_ACTIVITY_: When a line of the material has the word "const" in it, copy that line.

== Segment start ==

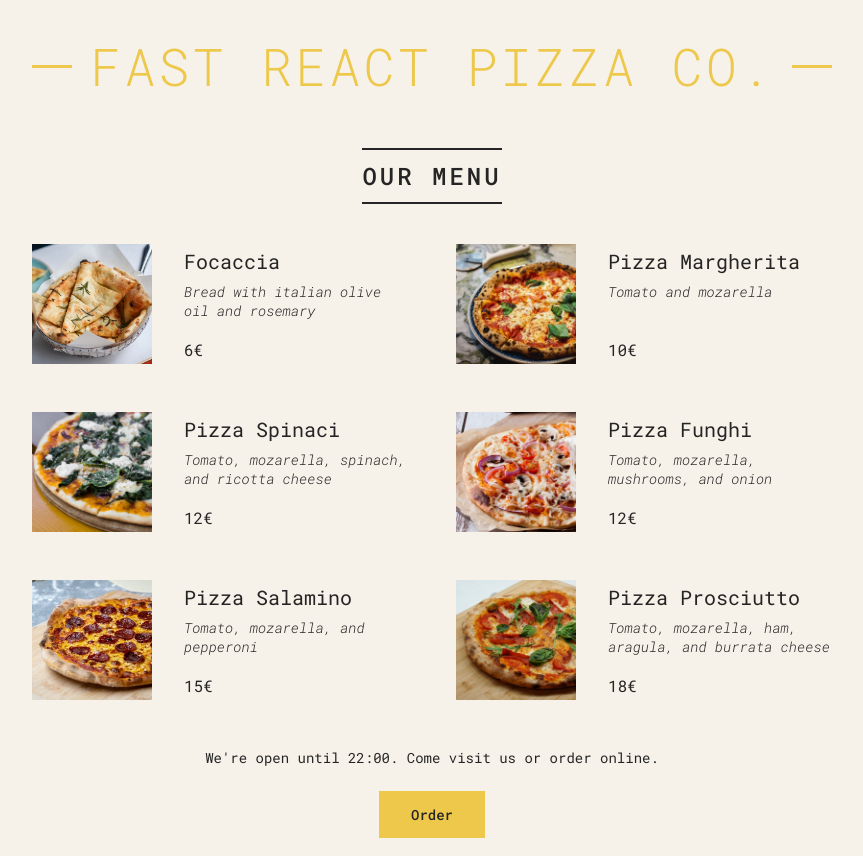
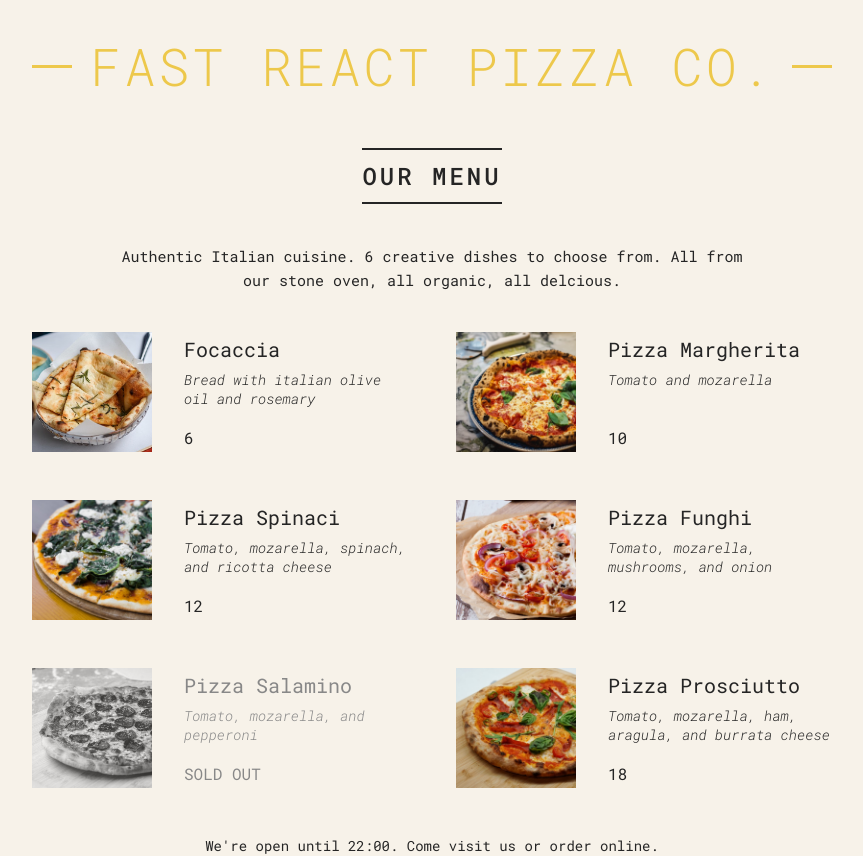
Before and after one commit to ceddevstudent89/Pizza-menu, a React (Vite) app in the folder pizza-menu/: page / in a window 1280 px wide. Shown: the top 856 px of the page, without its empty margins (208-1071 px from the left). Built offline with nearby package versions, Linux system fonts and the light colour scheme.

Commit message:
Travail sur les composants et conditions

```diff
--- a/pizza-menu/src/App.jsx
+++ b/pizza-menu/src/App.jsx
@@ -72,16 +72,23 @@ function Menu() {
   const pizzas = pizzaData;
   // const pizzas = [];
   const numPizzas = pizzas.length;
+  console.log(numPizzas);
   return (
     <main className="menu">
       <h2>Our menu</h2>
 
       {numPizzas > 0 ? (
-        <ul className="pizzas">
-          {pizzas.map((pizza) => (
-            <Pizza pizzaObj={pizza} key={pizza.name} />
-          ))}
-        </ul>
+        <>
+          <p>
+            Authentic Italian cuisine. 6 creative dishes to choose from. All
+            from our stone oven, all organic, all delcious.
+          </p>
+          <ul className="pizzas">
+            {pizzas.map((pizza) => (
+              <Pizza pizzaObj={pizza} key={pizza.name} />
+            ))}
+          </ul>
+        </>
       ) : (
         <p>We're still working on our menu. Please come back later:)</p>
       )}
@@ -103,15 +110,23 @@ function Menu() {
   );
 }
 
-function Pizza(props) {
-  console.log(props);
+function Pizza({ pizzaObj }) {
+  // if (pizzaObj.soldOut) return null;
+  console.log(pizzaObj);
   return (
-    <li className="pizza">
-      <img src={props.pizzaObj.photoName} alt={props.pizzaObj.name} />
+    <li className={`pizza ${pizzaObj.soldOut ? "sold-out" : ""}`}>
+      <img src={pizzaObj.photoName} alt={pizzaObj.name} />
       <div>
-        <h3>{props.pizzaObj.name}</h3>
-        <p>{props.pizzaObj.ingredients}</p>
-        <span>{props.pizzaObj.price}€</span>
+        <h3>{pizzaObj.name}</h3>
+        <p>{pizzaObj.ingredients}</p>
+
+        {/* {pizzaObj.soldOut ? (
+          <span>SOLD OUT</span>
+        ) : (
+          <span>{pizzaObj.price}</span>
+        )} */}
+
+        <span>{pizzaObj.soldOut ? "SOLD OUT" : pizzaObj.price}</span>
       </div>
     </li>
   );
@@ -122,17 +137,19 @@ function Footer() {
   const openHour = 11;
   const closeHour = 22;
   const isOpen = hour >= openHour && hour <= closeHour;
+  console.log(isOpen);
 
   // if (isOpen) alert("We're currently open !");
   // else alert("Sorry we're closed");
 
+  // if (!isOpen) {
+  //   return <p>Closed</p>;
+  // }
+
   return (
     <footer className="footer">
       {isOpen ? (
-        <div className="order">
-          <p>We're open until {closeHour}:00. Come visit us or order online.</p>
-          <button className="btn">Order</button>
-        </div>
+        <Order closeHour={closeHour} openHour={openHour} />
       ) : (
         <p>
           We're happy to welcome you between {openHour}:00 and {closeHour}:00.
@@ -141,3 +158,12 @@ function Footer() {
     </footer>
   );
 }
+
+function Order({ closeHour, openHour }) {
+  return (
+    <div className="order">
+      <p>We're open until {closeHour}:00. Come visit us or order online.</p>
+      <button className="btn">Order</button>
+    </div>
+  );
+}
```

== Segment end ==
== Segment start ==

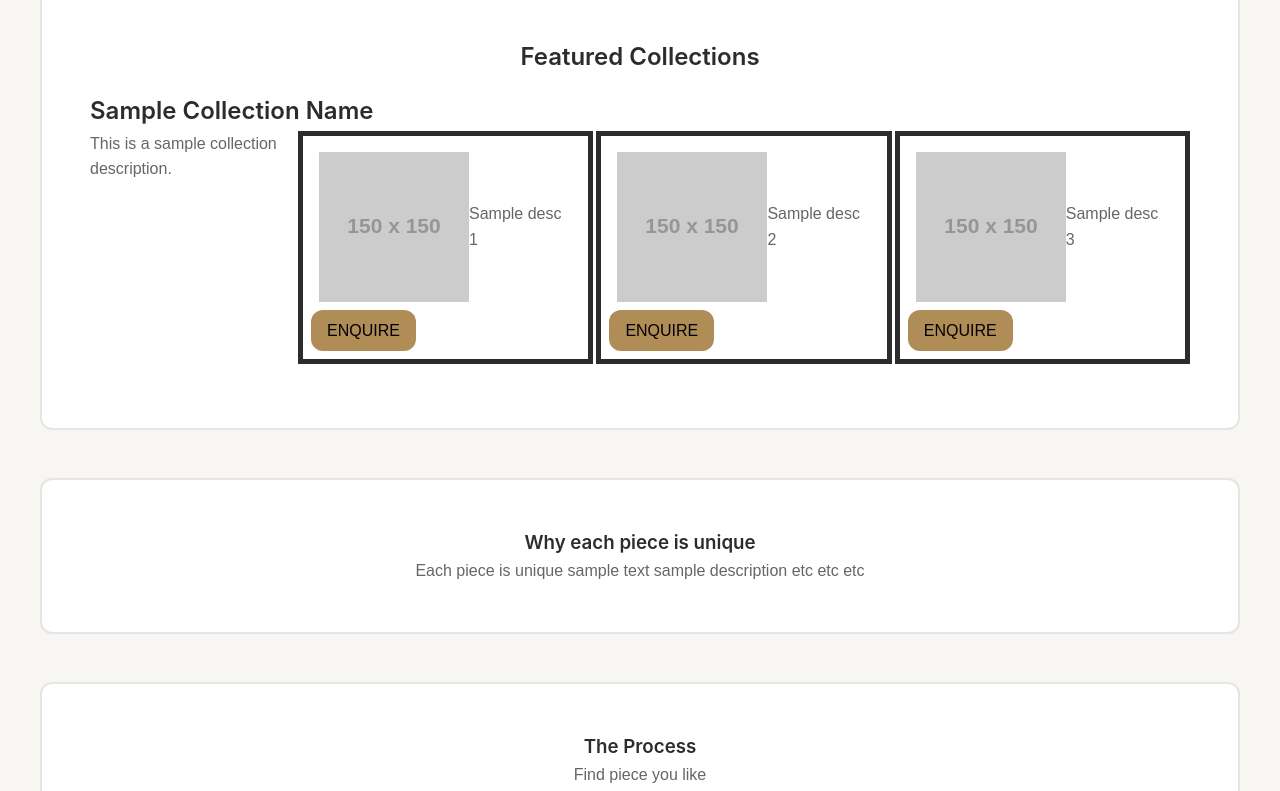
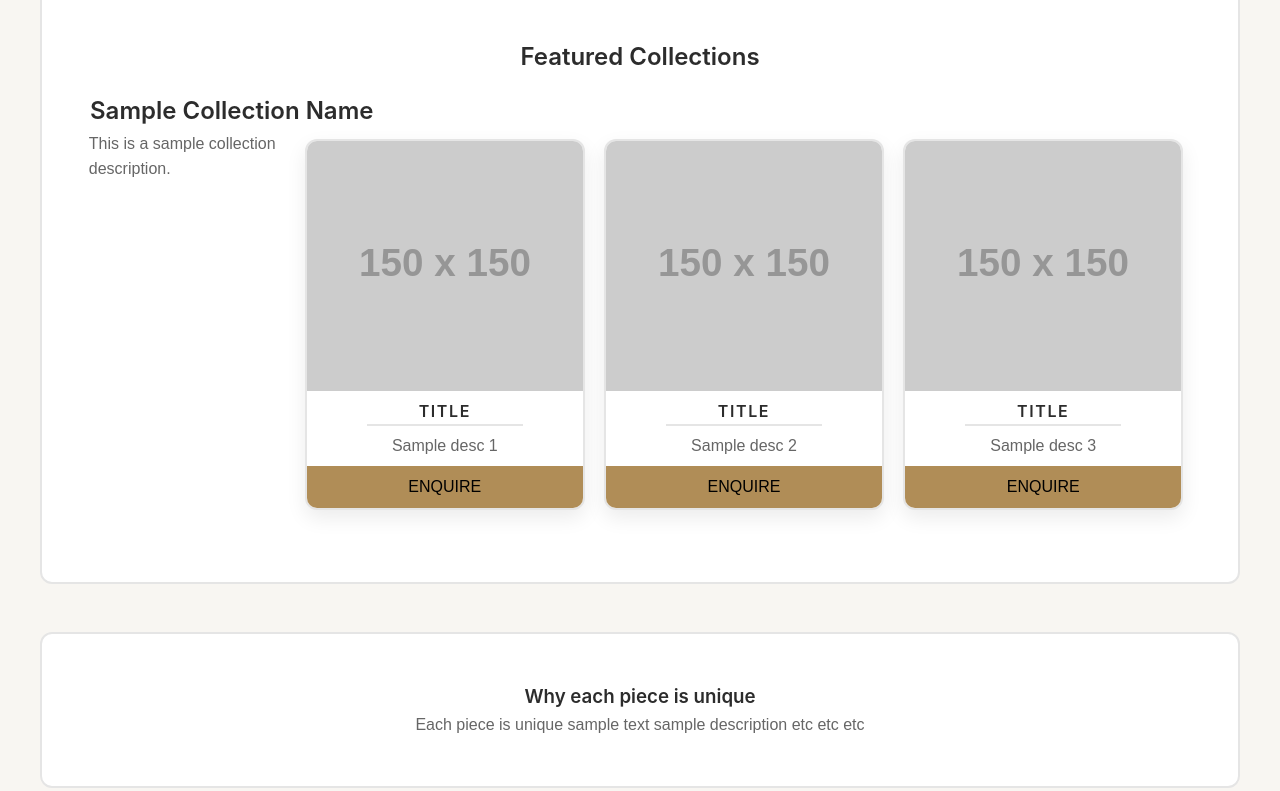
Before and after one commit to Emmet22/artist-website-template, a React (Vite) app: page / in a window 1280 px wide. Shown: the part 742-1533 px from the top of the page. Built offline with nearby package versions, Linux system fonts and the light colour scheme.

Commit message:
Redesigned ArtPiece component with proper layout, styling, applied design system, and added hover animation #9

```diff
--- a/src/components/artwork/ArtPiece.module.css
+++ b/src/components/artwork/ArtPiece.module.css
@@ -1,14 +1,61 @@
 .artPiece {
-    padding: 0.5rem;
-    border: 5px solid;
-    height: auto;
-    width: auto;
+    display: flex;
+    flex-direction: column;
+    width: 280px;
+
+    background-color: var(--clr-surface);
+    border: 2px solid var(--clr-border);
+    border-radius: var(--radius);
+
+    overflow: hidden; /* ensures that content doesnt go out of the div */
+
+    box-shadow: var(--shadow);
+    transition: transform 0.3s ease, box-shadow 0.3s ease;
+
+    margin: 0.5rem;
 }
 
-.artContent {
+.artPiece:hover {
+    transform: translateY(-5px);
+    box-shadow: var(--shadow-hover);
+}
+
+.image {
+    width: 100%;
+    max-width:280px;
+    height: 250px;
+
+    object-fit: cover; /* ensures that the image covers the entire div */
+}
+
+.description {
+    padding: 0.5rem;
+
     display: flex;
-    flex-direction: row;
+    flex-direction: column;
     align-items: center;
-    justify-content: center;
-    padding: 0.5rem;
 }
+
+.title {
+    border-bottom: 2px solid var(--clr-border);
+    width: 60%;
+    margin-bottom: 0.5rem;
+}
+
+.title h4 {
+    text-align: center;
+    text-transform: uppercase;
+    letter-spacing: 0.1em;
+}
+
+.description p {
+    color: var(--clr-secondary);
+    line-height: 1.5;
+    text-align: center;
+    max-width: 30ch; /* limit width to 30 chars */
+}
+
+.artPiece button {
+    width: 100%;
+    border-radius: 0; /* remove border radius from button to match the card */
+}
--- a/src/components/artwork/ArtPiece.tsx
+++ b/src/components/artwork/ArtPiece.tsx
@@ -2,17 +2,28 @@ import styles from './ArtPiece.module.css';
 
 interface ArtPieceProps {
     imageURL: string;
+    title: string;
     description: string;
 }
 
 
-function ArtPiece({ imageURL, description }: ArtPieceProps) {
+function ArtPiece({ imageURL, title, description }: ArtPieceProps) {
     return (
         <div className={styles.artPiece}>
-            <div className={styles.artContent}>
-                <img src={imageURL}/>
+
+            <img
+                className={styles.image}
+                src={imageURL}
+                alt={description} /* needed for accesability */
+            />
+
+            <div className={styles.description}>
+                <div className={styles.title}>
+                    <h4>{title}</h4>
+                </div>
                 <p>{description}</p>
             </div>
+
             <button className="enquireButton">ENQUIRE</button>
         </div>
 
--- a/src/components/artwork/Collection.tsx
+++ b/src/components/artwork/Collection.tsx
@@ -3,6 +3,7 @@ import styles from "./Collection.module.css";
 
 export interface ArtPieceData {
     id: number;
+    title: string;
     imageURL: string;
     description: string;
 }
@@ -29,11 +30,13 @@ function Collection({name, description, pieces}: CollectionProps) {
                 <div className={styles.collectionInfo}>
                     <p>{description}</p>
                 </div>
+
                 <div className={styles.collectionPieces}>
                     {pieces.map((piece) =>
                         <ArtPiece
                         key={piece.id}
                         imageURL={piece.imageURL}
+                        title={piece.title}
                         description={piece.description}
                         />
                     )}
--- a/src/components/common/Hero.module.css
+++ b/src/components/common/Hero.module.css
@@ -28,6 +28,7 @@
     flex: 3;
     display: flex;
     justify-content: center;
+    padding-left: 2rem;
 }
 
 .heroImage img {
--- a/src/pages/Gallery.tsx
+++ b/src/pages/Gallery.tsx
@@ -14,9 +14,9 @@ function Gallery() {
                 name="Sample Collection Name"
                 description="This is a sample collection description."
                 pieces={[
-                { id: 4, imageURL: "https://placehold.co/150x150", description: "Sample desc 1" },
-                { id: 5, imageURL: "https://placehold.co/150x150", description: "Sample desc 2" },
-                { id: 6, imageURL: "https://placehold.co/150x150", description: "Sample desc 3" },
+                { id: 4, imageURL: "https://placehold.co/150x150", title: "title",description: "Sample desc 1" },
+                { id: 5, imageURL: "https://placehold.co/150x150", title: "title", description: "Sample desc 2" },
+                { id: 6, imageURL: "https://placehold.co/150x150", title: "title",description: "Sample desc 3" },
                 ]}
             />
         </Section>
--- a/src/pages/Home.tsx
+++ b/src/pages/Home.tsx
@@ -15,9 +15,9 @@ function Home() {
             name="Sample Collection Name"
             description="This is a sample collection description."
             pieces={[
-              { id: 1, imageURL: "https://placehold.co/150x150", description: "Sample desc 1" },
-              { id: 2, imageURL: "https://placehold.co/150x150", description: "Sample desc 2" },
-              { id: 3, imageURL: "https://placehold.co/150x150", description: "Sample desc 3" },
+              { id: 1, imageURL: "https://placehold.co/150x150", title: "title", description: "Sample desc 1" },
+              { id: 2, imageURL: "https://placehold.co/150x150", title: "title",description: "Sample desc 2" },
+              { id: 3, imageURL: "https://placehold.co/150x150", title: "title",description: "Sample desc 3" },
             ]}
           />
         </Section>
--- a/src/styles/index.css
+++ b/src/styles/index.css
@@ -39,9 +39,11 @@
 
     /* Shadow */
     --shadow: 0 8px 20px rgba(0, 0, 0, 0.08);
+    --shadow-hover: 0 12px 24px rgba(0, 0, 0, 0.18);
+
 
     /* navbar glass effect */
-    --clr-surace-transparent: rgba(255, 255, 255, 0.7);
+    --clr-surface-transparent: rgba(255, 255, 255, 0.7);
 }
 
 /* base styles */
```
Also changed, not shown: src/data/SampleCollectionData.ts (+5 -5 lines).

== Segment end ==

_YOUR SOLUTION_:
   const pizzas = pizzaData;
   // const pizzas = [];
   const numPizzas = pizzas.length;
   const openHour = 11;
   const closeHour = 22;
   const isOpen = hour >= openHour && hour <= closeHour;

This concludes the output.